If you are dealing with a contested divorce, you need an experienced trial lawyer. You attorney must have a full and complete understanding of the Civil Practices Act, the rules that govern procedure and discovery, and the Georgia Rules of Evidence contained in Title 24 of the O.C.G.A. and any local rules. Fulton County, for example, has a special Family Division with their own unique local rules. To handle a contested hearing or trial successfully, the attorney must be skilled at asking questions of witnesses, authenticating documents, tendering evidence, and making objections. (You can't learn this in a book.) A "pro se" party or an attorney who has inferior experience or knowledge will be at a significant disadvantage in any contested hearing or trial.
Atlanta Divorce Attorney Russell Hippe is an experienced trial lawyer. See, Results. He has won divorce trials against “Super Lawyers” and respected firms that have charged their client tens of thousands of dollars and, in one case, over $100,000. He is skilled at keeping the costs of contested actions to a minimum.
Although nobody likes to pay the attorney's fees associated with a contested divorce, sometime there is no choice. You may be in a situation where you have to file. See, Should I File Now? And a contested action has advantages. Namely, you get the process started if pre filing settlement negotiations are likely to fail, you get the protection of a standing order (your spouse can't move assets or move with the children), and you get the benefits of discovery. Plus, you don't have the disadvantages of a uncontested divorce.
Mr. Hippe will not hesitate to try a case if needed. But, if a settlement can be reached along the way, even if a settlement cannot be reached prior to filing as proposed in the Roadmap, this is usually in the client’s interest. Even after a contested filing, settlement discussion should never be closed off. It is critical to maintain respectful, positive communication with your soon to be ex spouse at all times. And there should never be animosity between lawyers. Sometimes, however, the client has no choice but to proceed to a trial.
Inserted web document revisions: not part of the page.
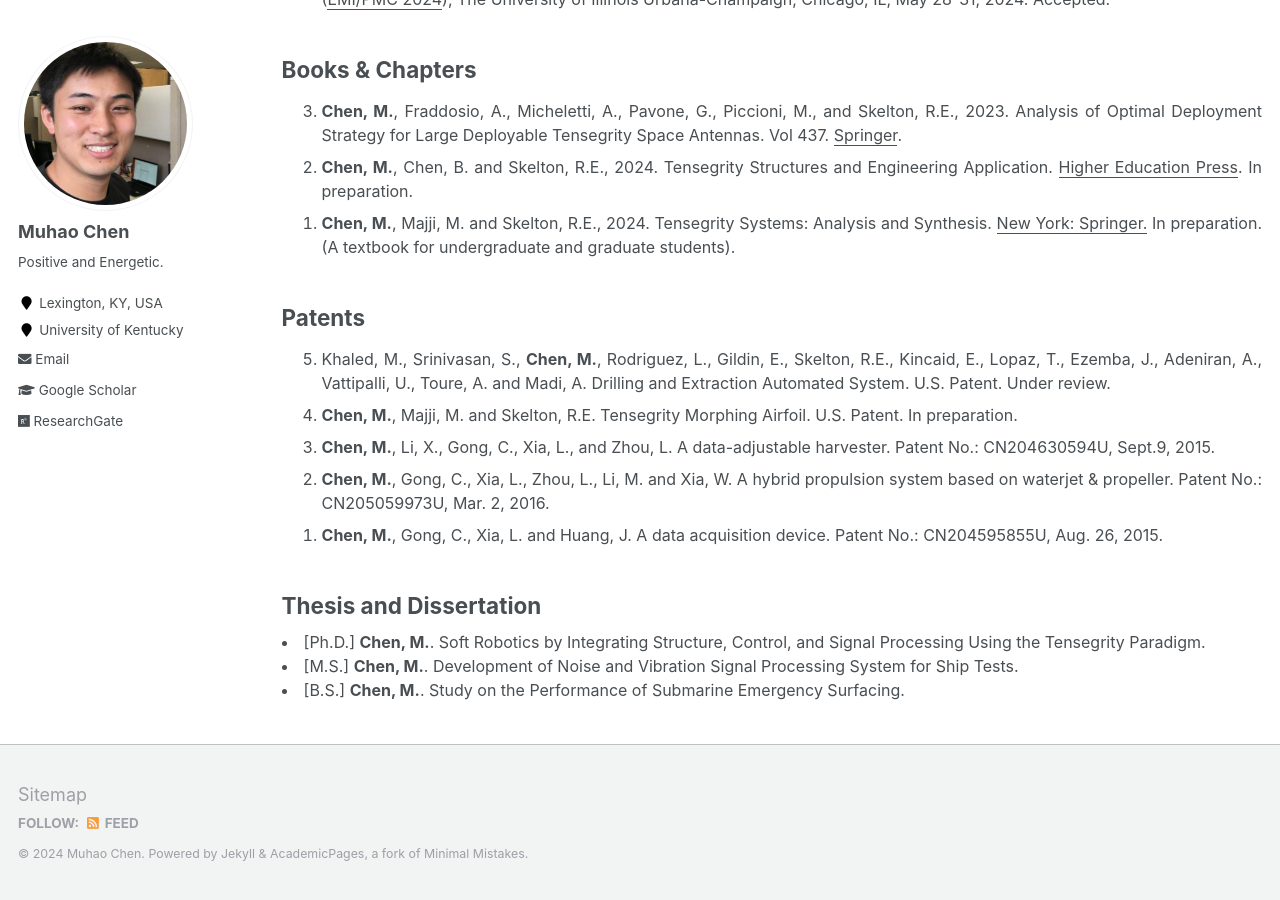
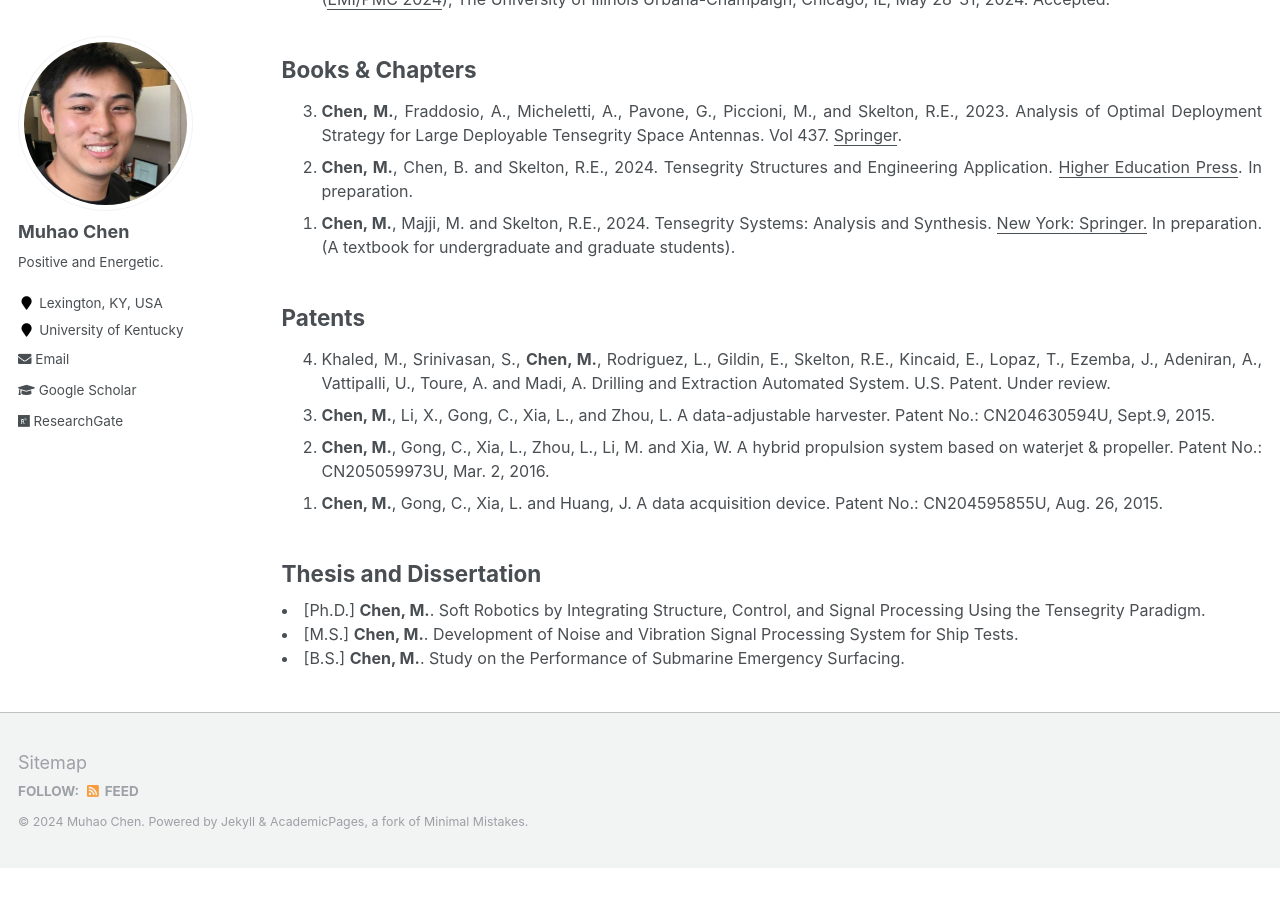
Before and after one commit to Muhao-Chen/muhao-chen.github.io, a Jekyll site: the page built from _pages/publication.md, in a window 1280 px wide and 900 px high, scrolled down 5123 px. Built offline with Jekyll 4.4.1, drawn with Linux system fonts in a browser that asks for light colours; after the commit the page ends 5991 px from its top, so only the background shows below that.

Commit message:
Update publication.md

```diff
--- a/_pages/publication.md
+++ b/_pages/publication.md
@@ -140,7 +140,7 @@ Conference with Abstracts:
 <ol reversed>
 <li>Khaled, M., Srinivasan, S., <strong>Chen, M.</strong>, Rodriguez, L., Gildin, E., Skelton, R.E., Kincaid, E., Lopaz, T., Ezemba, J., Adeniran, A., Vattipalli, U., Toure, A. and Madi, A. Drilling and Extraction Automated System. U.S. Patent. Under review.</li>
 <!-- <li> Plantz, C.L., <strong>Chen, M.</strong>, Majji, M. and Skelton, R.E. Tensegrity Robotic Dolphin. U.S. Patent. In preparation. </li> -->
-<li><strong>Chen, M.</strong>, Majji, M. and Skelton, R.E. Tensegrity Morphing Airfoil. U.S. Patent. In preparation. </li>
+<!-- <li><strong>Chen, M.</strong>, Majji, M. and Skelton, R.E. Tensegrity Morphing Airfoil. U.S. Patent. In preparation. </li> -->
 <li> <strong>Chen, M.</strong>, Li, X., Gong, C., Xia, L., and Zhou, L. A data-adjustable harvester. Patent No.: CN204630594U, Sept.9, 2015.</li>
 <li><strong>Chen, M.</strong>, Gong, C., Xia, L., Zhou, L., Li, M. and Xia, W. A hybrid propulsion system based on waterjet & propeller. Patent No.: CN205059973U, Mar. 2, 2016.</li>
 <li><strong>Chen, M.</strong>, Gong, C., Xia, L. and Huang, J. A data acquisition device. Patent No.: CN204595855U, Aug. 26, 2015.</li>
```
In these situations, a competent, affordable, experienced domestic trial lawyer is needed. If you are dealing with a contested divorce in Georgia, you should contact Mr. Hippe. The below links deal with issues applicable to contested divorce actions in Georgia.
- Legal Separation Prior to Filing a Divorce in Georgia
- Jurisdiction and Venue in a Georgia Divorce - Where Do I File?
- Pleadings and Service in a Contested Georgia Divorce
- Domestic Relations Financial Affidavit
- Initial Motions in a Contested Georgia Divorce
- Discovery in a Contested Georgia Divorce
- Guardians ad Litems, Psychologists, and Parenting Co-Ordinators
- Final Trials
- Temporary Protective Orders in Georgia
- Witness Privilege in a Georgia Divorce